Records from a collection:
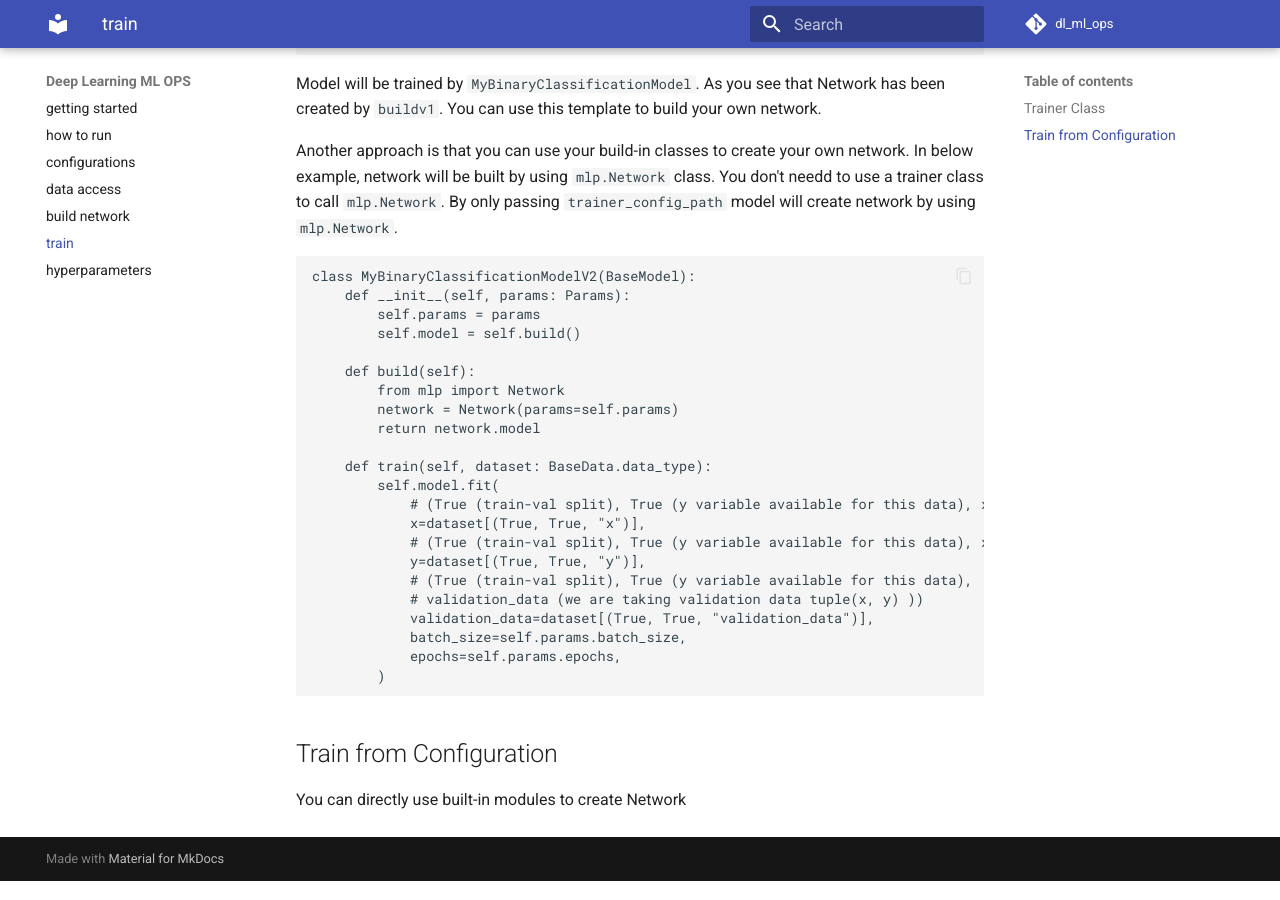
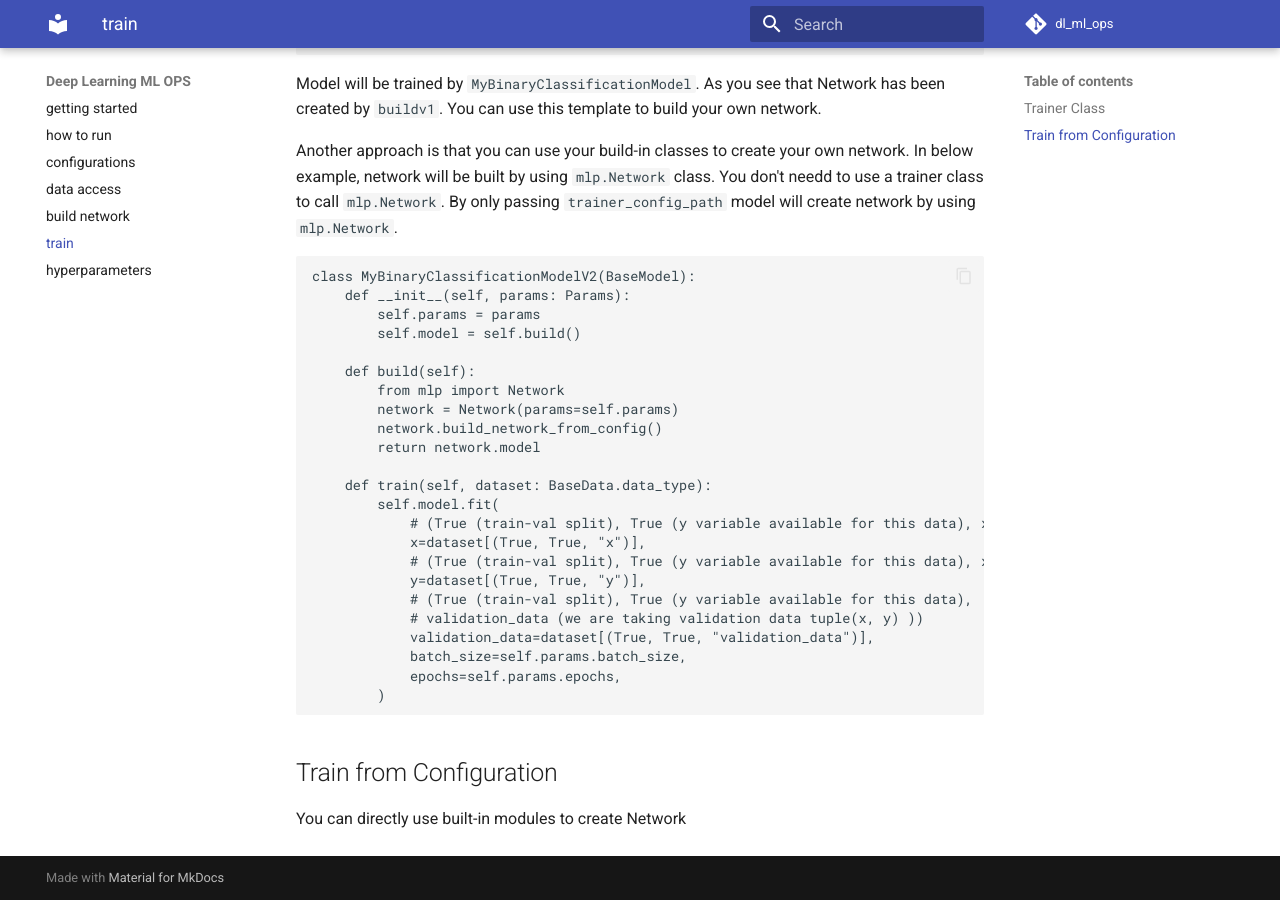
Before and after one commit to caglanakpinar/dl_ml_ops, an MkDocs documentation site: the page built from docs/train.md, in a window 1280 px wide and 900 px high, scrolled down 2370 px. Built offline with MkDocs 1.6.1 and Material for MkDocs 9.7.7, drawn with Linux system fonts in a browser that asks for light colours; comment, search, counter and statistics services are not loaded.

Commit message:
Update train.md

```diff
--- a/docs/train.md
+++ b/docs/train.md
@@ -125,6 +125,7 @@ class MyBinaryClassificationModelV2(BaseModel):
     def build(self):
         from mlp import Network
         network = Network(params=self.params)
+        network.build_network_from_config()
         return network.model
 
     def train(self, dataset: BaseData.data_type):
```
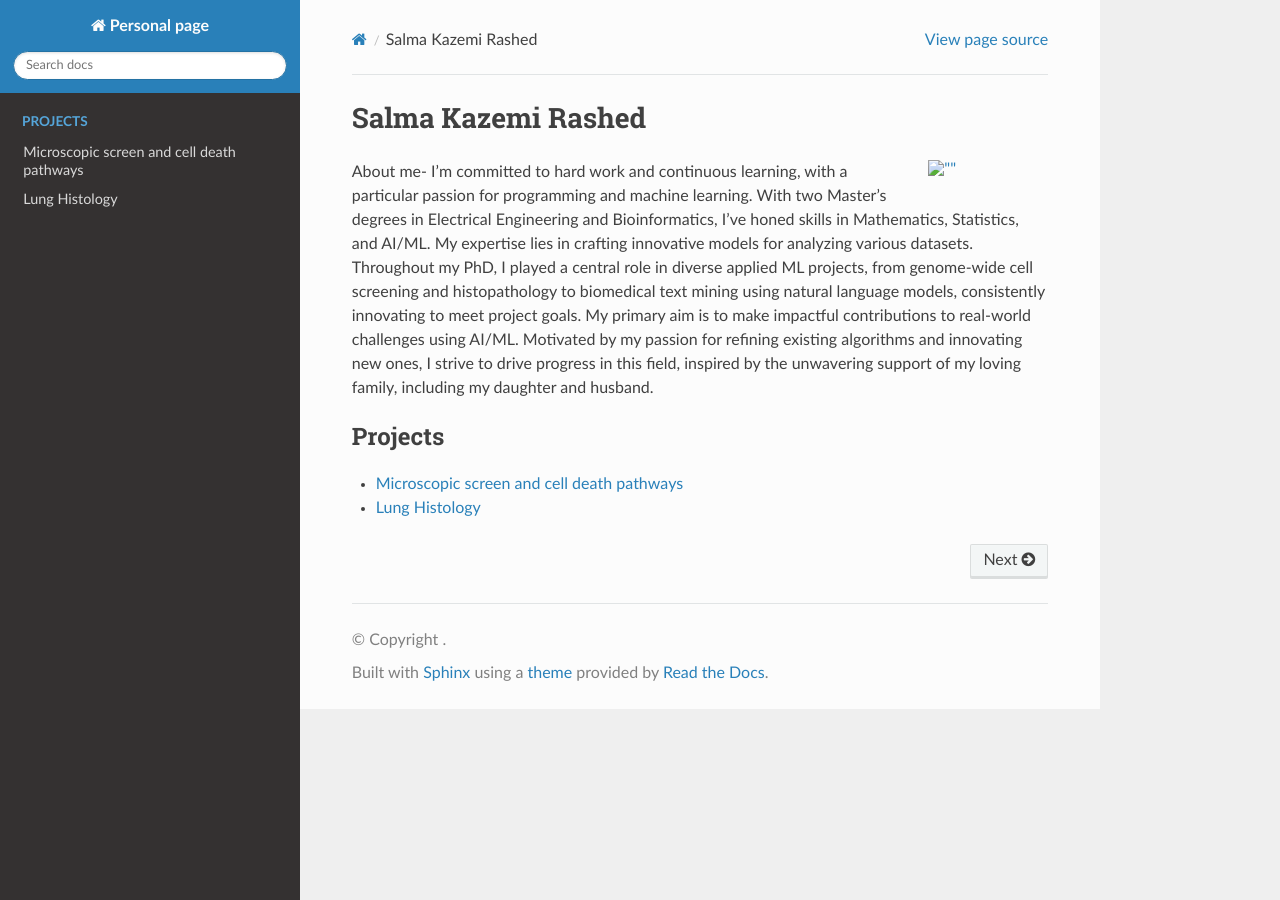
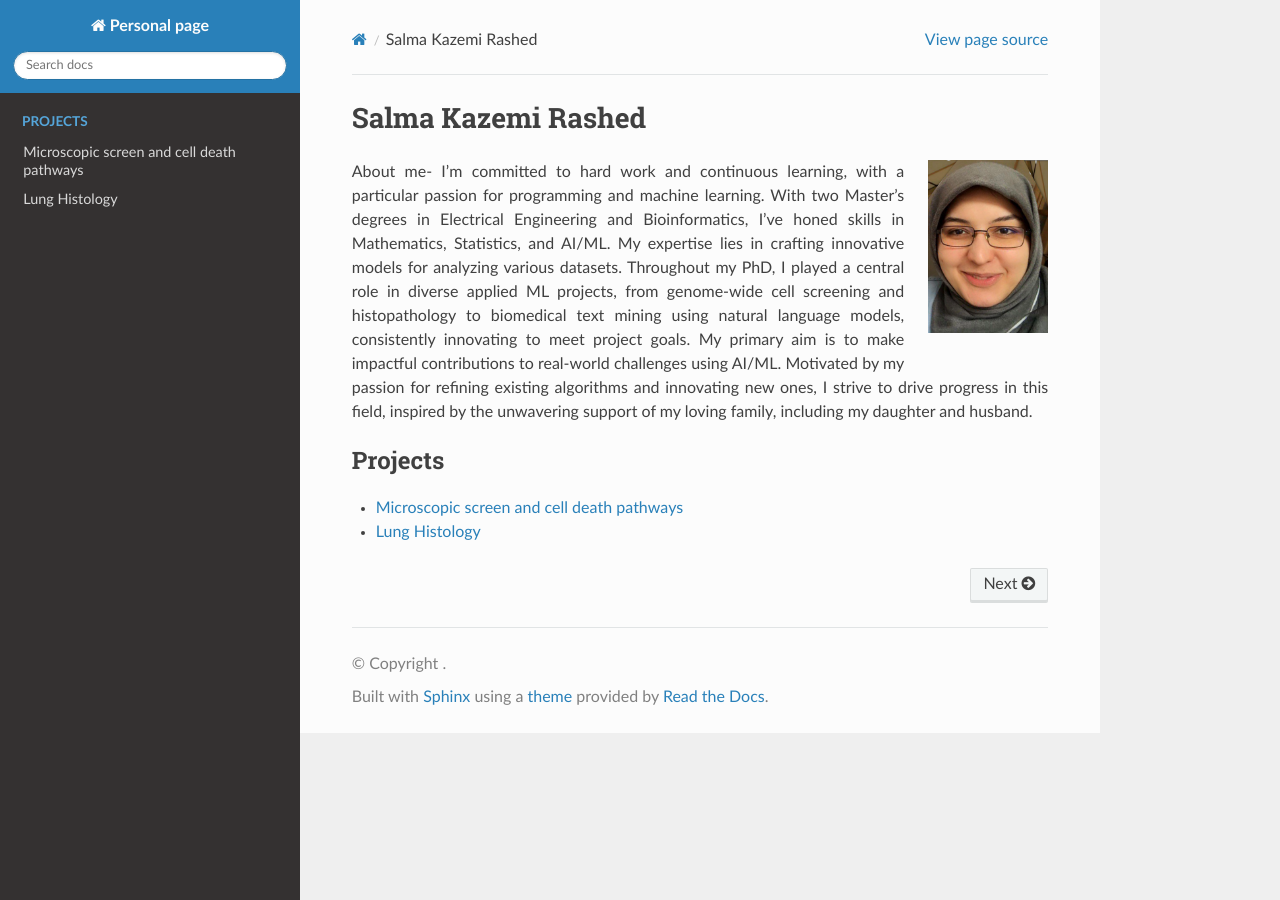
Before and after one commit to SalmaKazemiRashed/ImSalmaKRashed, a Sphinx documentation site: the page built from doc/index.rst, in a window 1280 px wide. Built offline with Sphinx 7.4.7 and the Read the Docs theme 3.1.0, drawn with Linux system fonts in a browser that asks for light colours.

Commit message:
update doc and build

```diff
--- a/doc/conf.py
+++ b/doc/conf.py
@@ -25,5 +25,5 @@ exclude_patterns = ['_build', 'Thumbs.db', '.DS_Store']
 # https://www.sphinx-doc.org/en/master/usage/configuration.html#options-for-html-output
 
 html_theme = 'sphinx_rtd_theme'
-html_static_path = ['_static']
+html_static_path = ['./']
 html_css_files = [ 'custom.css']
--- /dev/null
+++ b/doc/custom.css
@@ -0,0 +1,3 @@
+p {
+    text-align: justify;
+}
--- a/doc/index.rst
+++ b/doc/index.rst
@@ -5,7 +5,7 @@
 Salma Kazemi Rashed
 ===================================
 
-.. image:: _static/image.jpg
+.. image:: ./image.jpg
    :alt: ""
    :width: 120px
    :align: right
```
Also changed, not shown: doc/image.jpg (added), 6 other files.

• **TASK DIRECTIONS**
Your task is to copy every line of the entries that contains the string "train".

• **YOUR RESPONSE**
Before and after one commit to caglanakpinar/dl_ml_ops, an MkDocs documentation site: the page built from docs/train.md, in a window 1280 px wide and 900 px high, scrolled down 2370 px. Built offline with MkDocs 1.6.1 and Material for MkDocs 9.7.7, drawn with Linux system fonts in a browser that asks for light colours; comment, search, counter and statistics services are not loaded.
Update train.md
--- a/docs/train.md
+++ b/docs/train.md
     def train(self, dataset: BaseData.data_type):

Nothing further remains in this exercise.